William Denq, MD CAQ-SM

Assistant Professor
Department of Emergency Medicine
University of Arizona
William Denq, MD CAQ-SM

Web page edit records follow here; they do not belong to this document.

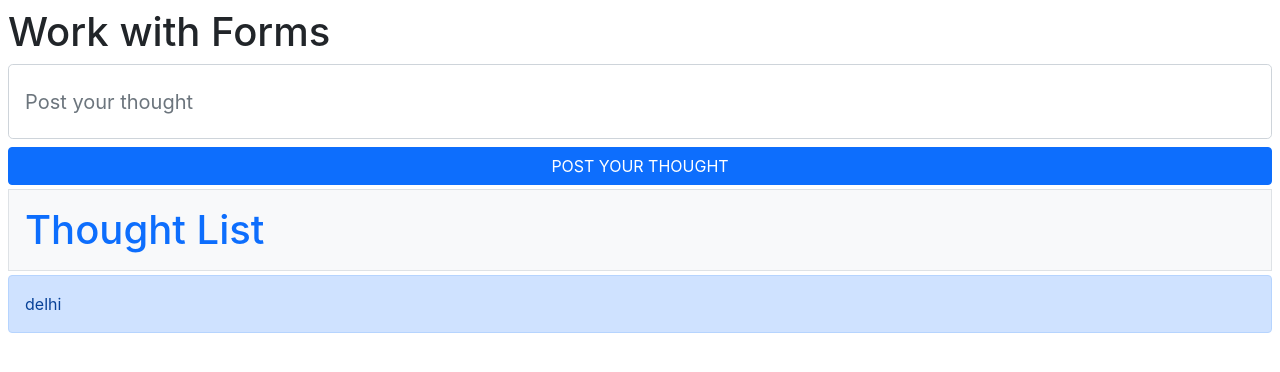
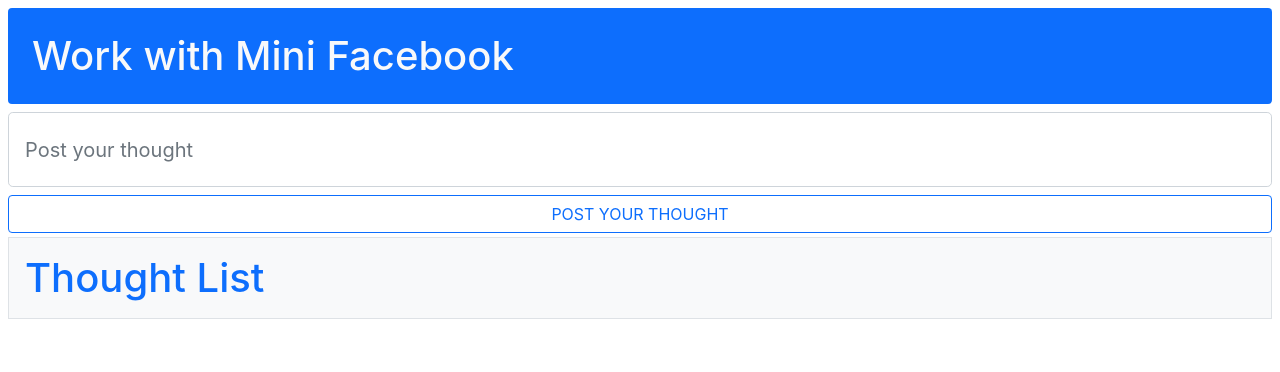
Before and after one commit to ratnadip-mondhe/day6_prooject, a React (Create React App) app: page / in a window 1280 px wide. Shown: the top 372 px of the page. Built offline with nearby package versions, Linux system fonts and the light colour scheme.

Commit message:
hellohellloo

```diff
--- a/src/App.js
+++ b/src/App.js
@@ -14,26 +14,45 @@ export default function App() {
 }
 
 function MyCompoenent() {
-  let [list, setList] = useState(["delhi"]);
+  let [list, setList] = useState([]);
+
+  // 1.
+  let [thought, setThought] = useState("");
 
   const postYourThought = () => {
-    const newlist = ["New Thought", ...list];
+    // const newlist = ["New Thought", ...list];
+    const newlist = [thought, ...list];
     setList(newlist);
+
+    // clear the input:thougth
+    setThought("");
+  };
+
+  // 4
+  const handleInputChange = (e) => {
+    console.log(e.target.value);
+
+    const newthought = e.target.value;
+    setThought(newthought);
   };
 
   return (
     <div className="m-2">
-      <h1>Work with Forms</h1>
+      <h1 className="bg-primary text-light p-4 rounded sticky-top">
+        Work with Mini Facebook
+      </h1>
 
       <input
         type="text"
         className="form-control form-control-lg my-2"
         style={{ height: 75 }}
         placeholder="Post your thought"
+        value={thought} // 2.
+        onChange={handleInputChange} // 3
       />
       <input
         type="button"
-        className="btn btn-primary w-100"
+        className="btn  btn-outline-primary w-100"
         value="POST YOUR THOUGHT"
         onClick={postYourThought}
       />
```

Clinical Assistant Professor Emergency Medicine and Sports Medicine University of Arizona George Washington University '18 University of Pittsburgh '14 and '10